WHAT YOU ARE ASKED TO DO: All lines in the records that carry the string "after" are to be shown.

Revision tracking records:
------------------------------------

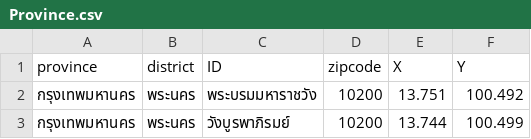
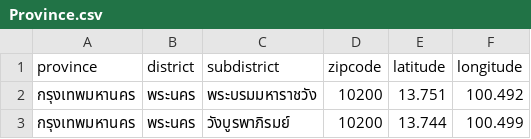
Before and after one commit to Godeater11/Data, a CSV file: Province.csv, drawn as a sheet; only a part is shown.

Commit message:
Update Province.csv

```diff
--- a/Province.csv
+++ b/Province.csv
@@ -1,2 +1,2 @@
-province,district,ID,zipcode,X,Y
+province,district,subdistrict,zipcode,latitude,longitude
 กรุงเทพมหานคร,พระนคร,พระบรมมหาราชวัง,10200,13.751,100.492
```
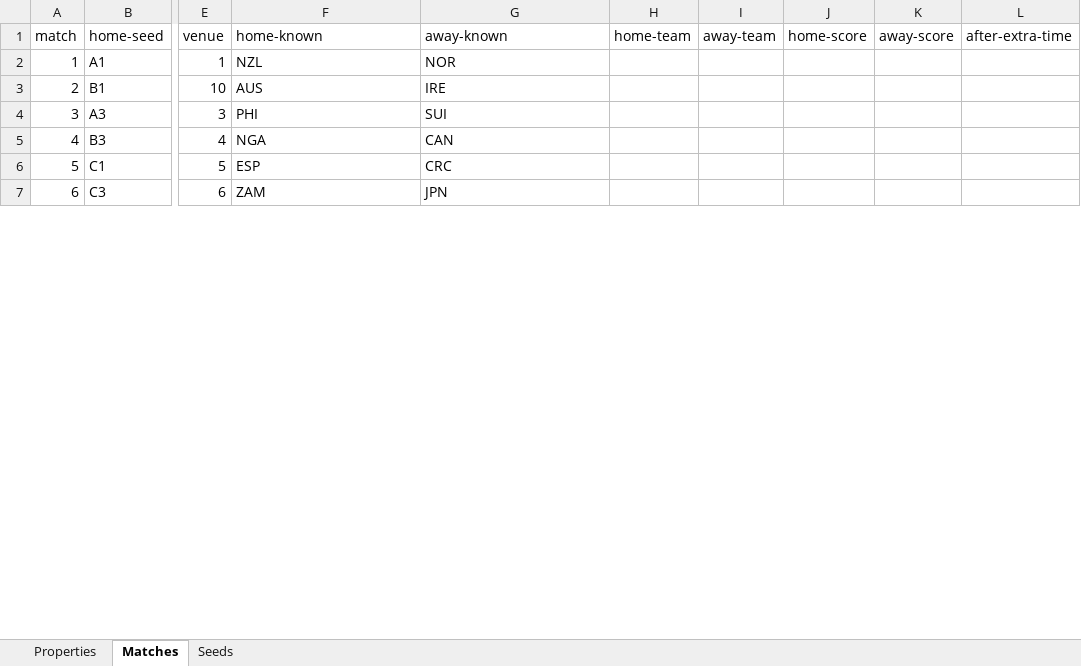
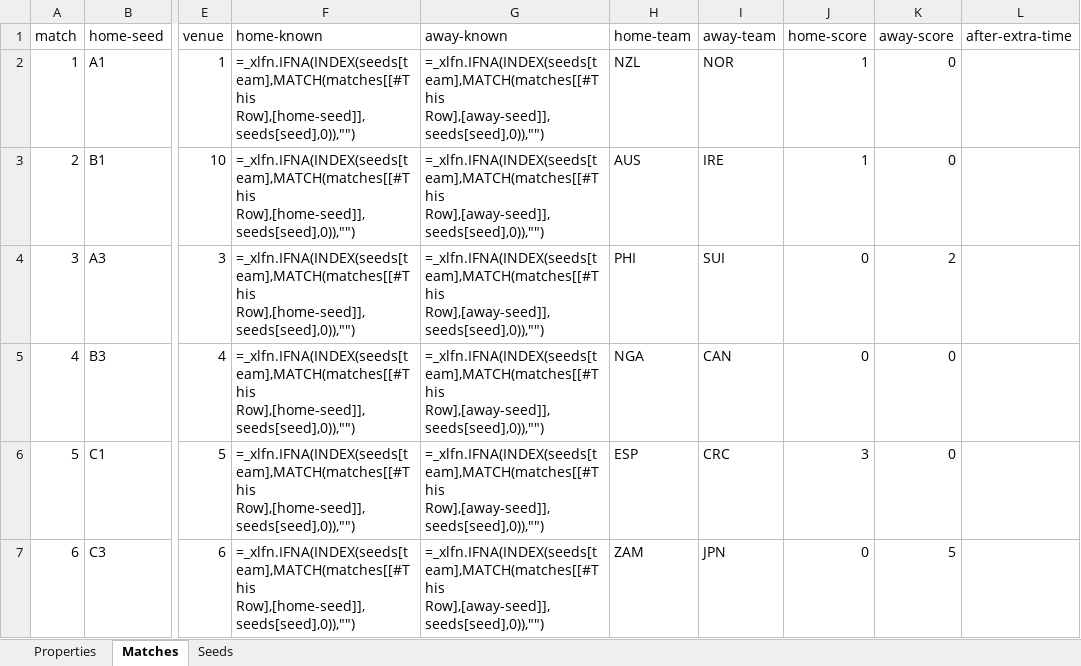
Before and after one commit to bruceoberg/soccer-tourney-poster, an Excel workbook: src/stp/database/2023-womens-world-cup.xlsx, sheet Matches, drawn as a sheet; only a part is shown, gaps mark what is left out; values as stored, in another font and other column widths than the file's, no borders; formulas without a stored value are shown as written; table styles not drawn; the diff covers the shown part only; the diff names each change by its address in the sheet, - before the commit and + after, or states it on an @@ line.

Commit message:
corrected 2023 results
via claude: https://claude.ai/share/af0d4a76-94f8-470a-912f-a0e8dba8a765

```diff
--- a/src/stp/database/2023-womens-world-cup.xlsx (sheet Matches)
+++ b/src/stp/database/2023-womens-world-cup.xlsx (sheet Matches)
-F2 (home-known): NZL
+F2 (home-known): =_xlfn.IFNA(INDEX(seeds[team],MATCH(matches[[#This Row],[home-seed]],seeds[seed],0)),"")
-G2 (away-known): NOR
+G2 (away-known): =_xlfn.IFNA(INDEX(seeds[team],MATCH(matches[[#This Row],[away-seed]],seeds[seed],0)),"")
-H2 (home-team): (empty)
+H2 (home-team): NZL
-I2 (away-team): (empty)
+I2 (away-team): NOR
-J2:J3 (home-score): (empty)
+J2:J3 (home-score): 1
-K2:K3 (away-score): (empty)
+K2:K3 (away-score): 0
-F3 (home-known): AUS
+F3 (home-known): =_xlfn.IFNA(INDEX(seeds[team],MATCH(matches[[#This Row],[home-seed]],seeds[seed],0)),"")
-G3 (away-known): IRE
+G3 (away-known): =_xlfn.IFNA(INDEX(seeds[team],MATCH(matches[[#This Row],[away-seed]],seeds[seed],0)),"")
-H3 (home-team): (empty)
+H3 (home-team): AUS
-I3 (away-team): (empty)
+I3 (away-team): IRE
-F4 (home-known): PHI
+F4 (home-known): =_xlfn.IFNA(INDEX(seeds[team],MATCH(matches[[#This Row],[home-seed]],seeds[seed],0)),"")
-G4 (away-known): SUI
+G4 (away-known): =_xlfn.IFNA(INDEX(seeds[team],MATCH(matches[[#This Row],[away-seed]],seeds[seed],0)),"")
-H4 (home-team): (empty)
+H4 (home-team): PHI
-I4 (away-team): (empty)
+I4 (away-team): SUI
-J4:J5 (home-score): (empty)
+J4:J5 (home-score): 0
-K4 (away-score): (empty)
+K4 (away-score): 2
-F5 (home-known): NGA
+F5 (home-known): =_xlfn.IFNA(INDEX(seeds[team],MATCH(matches[[#This Row],[home-seed]],seeds[seed],0)),"")
-G5 (away-known): CAN
+G5 (away-known): =_xlfn.IFNA(INDEX(seeds[team],MATCH(matches[[#This Row],[away-seed]],seeds[seed],0)),"")
-H5 (home-team): (empty)
+H5 (home-team): NGA
-I5 (away-team): (empty)
+I5 (away-team): CAN
-K5:K6 (away-score): (empty)
+K5:K6 (away-score): 0
-F6 (home-known): ESP
+F6 (home-known): =_xlfn.IFNA(INDEX(seeds[team],MATCH(matches[[#This Row],[home-seed]],seeds[seed],0)),"")
-G6 (away-known): CRC
+G6 (away-known): =_xlfn.IFNA(INDEX(seeds[team],MATCH(matches[[#This Row],[away-seed]],seeds[seed],0)),"")
-H6 (home-team): (empty)
+H6 (home-team): ESP
-I6 (away-team): (empty)
+I6 (away-team): CRC
-J6 (home-score): (empty)
+J6 (home-score): 3
-F7 (home-known): ZAM
+F7 (home-known): =_xlfn.IFNA(INDEX(seeds[team],MATCH(matches[[#This Row],[home-seed]],seeds[seed],0)),"")
-G7 (away-known): JPN
+G7 (away-known): =_xlfn.IFNA(INDEX(seeds[team],MATCH(matches[[#This Row],[away-seed]],seeds[seed],0)),"")
-H7 (home-team): (empty)
+H7 (home-team): ZAM
-I7 (away-team): (empty)
+I7 (away-team): JPN
-J7 (home-score): (empty)
+J7 (home-score): 0
-K7 (away-score): (empty)
+K7 (away-score): 5
```
Also changed, not shown: 358 edited cells elsewhere in this sheet.
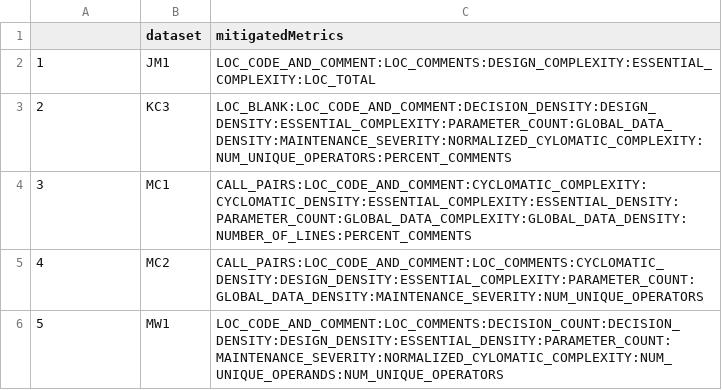
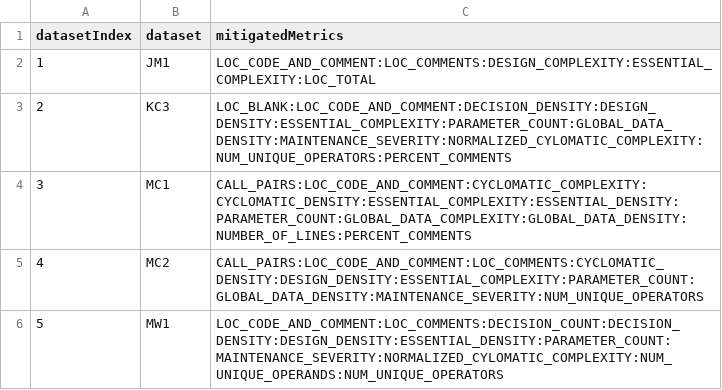
Before and after one commit to correlatedmetrics/TSE_ImpactofCorrelatedMetrics_OnlineAppendix, a CSV file: results/MitigatedMetrics/mitigatedMetrics.csv, drawn as a sheet; only a part is shown.

```diff
--- a/results/MitigatedMetrics/mitigatedMetrics.csv
+++ b/results/MitigatedMetrics/mitigatedMetrics.csv
@@ -1,2 +1,2 @@
-"","dataset","mitigatedMetrics"
+"datasetIndex","dataset","mitigatedMetrics"
 "1","JM1","LOC_CODE_AND_COMMENT:LOC_COMMENTS:DESIGN_COMPLEXITY:ESSENTIAL_COMPLEXITY:LOC_TOTAL"
```
Also changed, not shown: 1 other file.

------------------------------------

SOLUTION FOR THIS PROBLEM:
Before and after one commit to Godeater11/Data, a CSV file: Province.csv, drawn as a sheet; only a part is shown.
Before and after one commit to bruceoberg/soccer-tourney-poster, an Excel workbook: src/stp/database/2023-womens-world-cup.xlsx, sheet Matches, drawn as a sheet; only a part is shown, gaps mark what is left out; values as stored, in another font and other column widths than the file's, no borders; formulas without a stored value are shown as written; table styles not drawn; the diff covers the shown part only; the diff names each change by its address in the sheet, - before the commit and + after, or states it on an @@ line.
Before and after one commit to correlatedmetrics/TSE_ImpactofCorrelatedMetrics_OnlineAppendix, a CSV file: results/MitigatedMetrics/mitigatedMetrics.csv, drawn as a sheet; only a part is shown.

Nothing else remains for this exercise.